Diana had been working as a receptionist at a GP’s surgery for two weeks when she received her enhanced DBS certificate. She was horrified to see that it disclosed two theft convictions from 1987 and 1990. After nearly 30 years, she hadn’t expected them to appear on a criminal record check and due to the embarrassment she still felt about them she was considering resigning from her job. She contacted our helpline for some advice.
We explained to Diana that as she had two convictions they wouldn’t currently be eligible for filtering from her enhanced DBS check. We empathised with her over the shock and embarrassment she felt upon seeing the convictions disclosed, but advised her not to make any rash decisions. We gave her some advice on disclosing her convictions to her employer, suggesting that she should be totally open and honest and explain the circumstances around them. We recommended that she highlight how she’d never been in trouble with the police since 1990 and didn’t pose a risk to her employer or anyone she would be dealing with during the course of her work.
We contacted Diana a few months later and she informed us that although she’d handed in her notice, the practice manager had told her that he didn’t want to lose her and wanted to find out more about the reason why she’d resigned. They talked about her historic convictions, and he told her that he had no problem with them. Her resignation was not accepted.

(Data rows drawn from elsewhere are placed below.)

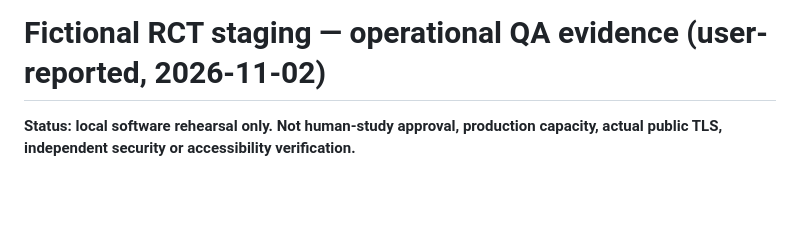
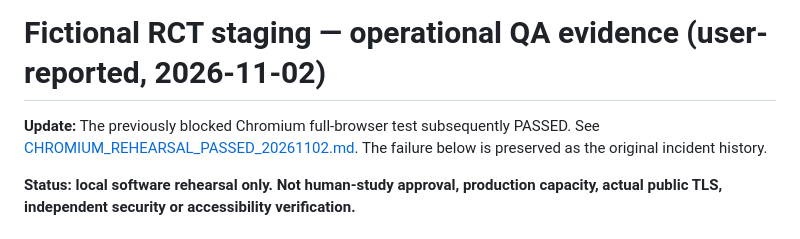
Before and after one commit to davisjoseph6/multi_agent_research, a Markdown page: docs/LOCAL_RCT_OPERATIONAL_QA_20261102.md, the part around the change. Rendered like a GitHub page; blank space fills up the shorter version.

Commit message:
Cross-reference successful Chromium retry in earlier operational QA incident log

```diff
--- a/docs/LOCAL_RCT_OPERATIONAL_QA_20261102.md
+++ b/docs/LOCAL_RCT_OPERATIONAL_QA_20261102.md
@@ -1,4 +1,6 @@
 # Fictional RCT staging — operational QA evidence (user-reported, 2026-11-02)
+
+**Update:** The previously blocked Chromium full-browser test subsequently PASSED. See [CHROMIUM_REHEARSAL_PASSED_20261102.md](CHROMIUM_REHEARSAL_PASSED_20261102.md). The failure below is preserved as the original incident history.
 
 **Status: local software rehearsal only. Not human-study approval, production
 capacity, actual public TLS, independent security or accessibility verification.**
```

“I can’t thank you enough for your support and helping me through such a stressful period. The advice I received enabled me to talk to my practice manager and he was absolutely amazing.”
This case demonstrates how due to shame and embarrassment, people often let their historic convictions stop them from moving on with their lives. However, there are good employers out there who are prepared to look beyond your convictions and will employ you based on your skills and experience.
- Disclosing criminal records to employers
- Challenging the DBS ‘filtering’ process as it doesn’t go far enough
Notes about this case study
This case study relates to Unlock’s helpline.
Names and details have been changed to protect the identity of those involved.